Tuesday, March 5, 2013

by Scott Tucker

Even if we take class divisions for granted (as mainstream economists do), then the real picture of material inequality in the United States is staggering. And it has grown much worse in recent decades. Watch the short video below to get a clear picture of just how much wealth the upper 1 percent owns in the United States. By the way, even that 1 percent might be broken out into subcategories, since the upper tenth fraction of that upper 1 percent also has a steeper increase in total wealth.

Watch: The Staggering Extent of Wealth Inequality of America
At a recent meeting of the Socialist Party, I showed an old fashioned fold out printed graph of wealth distribution in the United States in the late 1970s. The middle class was already shrinking fast in those years. In the decades since, class divisions have only deepened at an ever faster rate. The working class has been pauperized, the middle class has been proletarianized, and the ruling class has polarized into a gold-plated gated community.

If we take capitalism for granted as the baseline of the economy (as the economist narrating the video below certainly does), then there is still a divorce between public perception of our class divisions and the brute reality.
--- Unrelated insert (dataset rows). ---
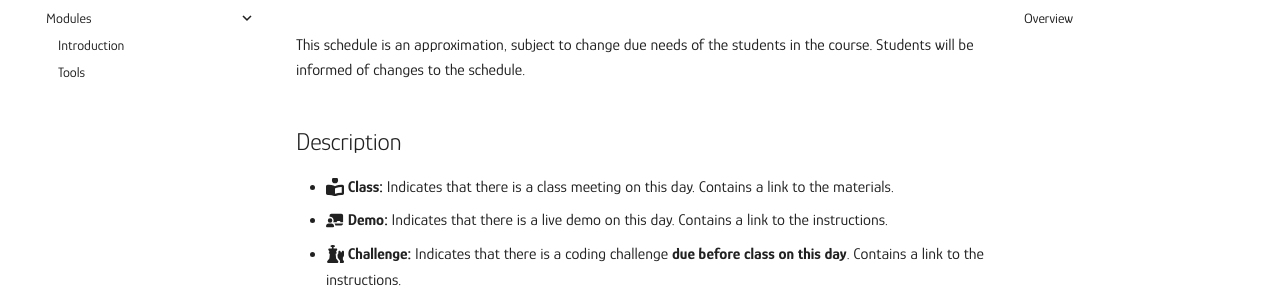
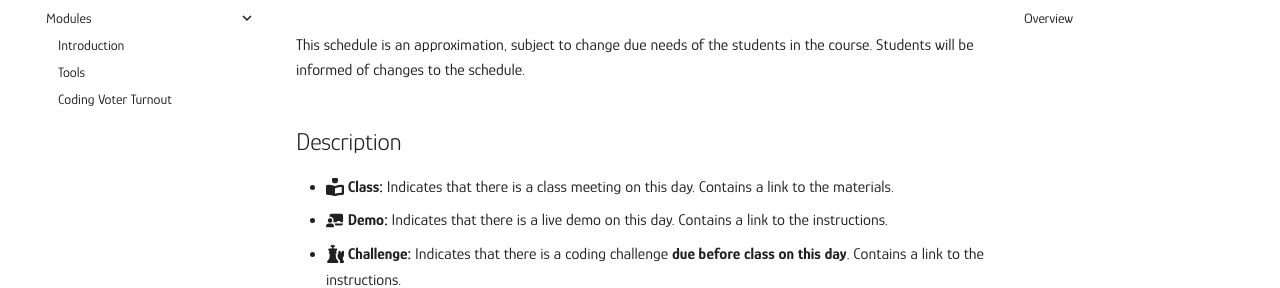
Before and after one commit to mickaeltemporao/itds, an MkDocs documentation site: the page built from docs/schedule.md, in a window 1280 px wide. Shown: the part 195-483 px from the top of the page. Built offline with MkDocs 1.6.1 and Material for MkDocs 9.7.7, drawn with Linux system fonts in a browser that asks for light colours; some of the changed lines change nothing that is shown.

Commit message:
update nav

```diff
--- a/mkdocs.yml
+++ b/mkdocs.yml
@@ -60,6 +60,7 @@ nav:
     - Modules:
       - modules/introduction.md
       - modules/tools.md
+      - modules/programming.md
       # - modules/science.md
       # - modules/causality.md
       # - modules/sampling.md
```
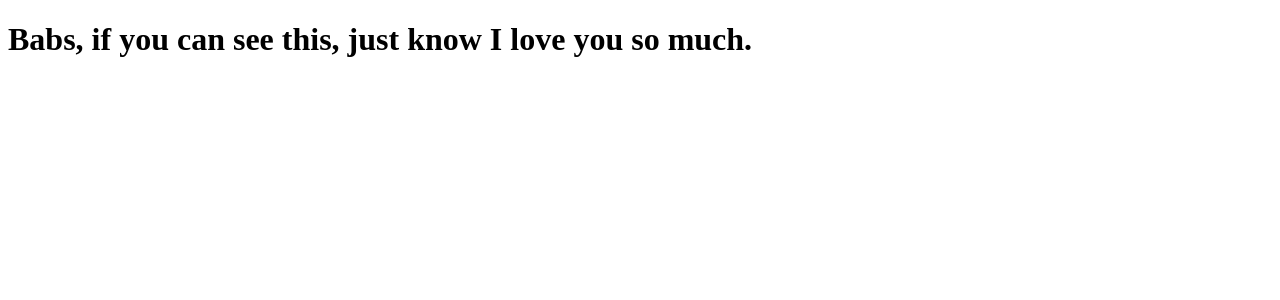
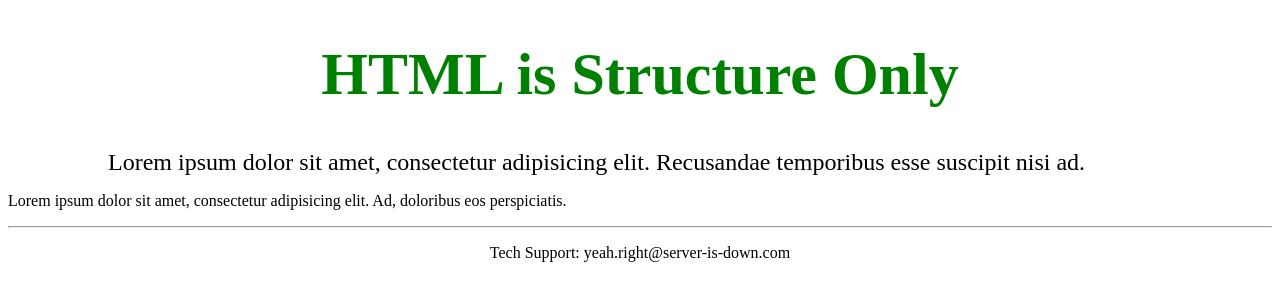
Before and after one commit to mlog12/coursera-test, a plain HTML site: page site/index.html in a window 1280 px wide. Drawn offline with Linux system fonts and the light colour scheme.

Commit message:
new update for example code

```diff
--- a/site/index.html
+++ b/site/index.html
@@ -1,9 +1,18 @@
-<!DOCTYPE html>
+<!doctype html>
 <html>
-<head>
-	<title>Hello Coursera!</title>
-</head>
-<body>
-<h1>Babs, if you can see this, just know I love you so much.</h1>
-</body>
+  <head>
+    <title>HTML is Structure Only (After)</title>
+  </head>
+  <body>
+    <h1 style="color: green; font-size: 60px; text-align: center;">HTML is Structure Only</h1>
+    <p style="margin: 0 100px 0 100px; font-size: 1.5em;">Lorem ipsum dolor sit amet, consectetur adipisicing elit. Recusandae temporibus esse suscipit nisi ad.</p>
+    <p>Lorem ipsum dolor sit amet, consectetur adipisicing elit. Ad, doloribus eos perspiciatis.</p>
+    <footer>
+      <hr>
+      <p style="text-align: center;"
+         onclick="alert('EMAILING US IS USELESS');">
+         Tech Support: yeah.right@server-is-down.com
+      </p>
+    </footer>
+  </body>
 </html>
```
Capitalism may be construed “ideally” as a pyramid with a wide working class base in the lower fifth (or twenty percent of total population), a solid middle three-fifths of middle class citizens (or sixty percent of the population), and an upper fifth of the rich (again, twenty percent of population). Each fifth of the population would narrow smoothly upwards to the next higher level of income. Only the very capstone of such a pyramid (the upper fifth of the upper fifth of the population, let us say) would include the richest of the rich.

But that ideal was far removed from the real picture of our economy even by the year 1975. Already the category of the “working poor” and of the unemployed was swelling out of proportion at the base, the middle class was shrinking in the central layers of the class pyramid, and the richest of the rich were skyrocketing into the stratosphere with rapidly accumulating capital. In other words, the “ideal” pyramid of class division looked more like a pancake of social distress at the base, a narrowing middle class tightening the belt in the middle, and a space needle of the ruling class projecting beyond the moon toward Mars.

Democratic socialists favor the extension of democracy into the realm of the economy. And we do not take the recurrent cycles of capitalist boom and bust for granted, accompanied by erosion of civil liberties at home and by imperial adventures abroad. When you watch the video, you will notice that socialism is implicitly removed from the realm of possibility. Only the reform of existing class divisions is marked as the outer limits of human hope.

Nevertheless, watch the video because it is a graphic explanation of the difference between public perception of capitalism, and the present reality of class divisions.

Scott Tucker

1 comment:

  1. I almost feel like you're a little too quick to throw Capitalism as a whole under the bus here. What you say is true, our current capitalistic system is destroying the Working Class not just in the size our their wallet and their conditions of living but also in their minds convincing them that they themselves are the problem, not the system. Though some tenets of the basic principles of Capitalism (at least as I understood them) like an innovator can make a profit off of his ideas even if that gives him a bit more capital than his neighbor (provided his neighbor isn't inhibited in any way of course). The notion of "From each according to his means, and to each according to his contribution" always made sense to me. Of course the definition of contribution may need to be harshly examined to make sure labor is far more rewarded than it is today.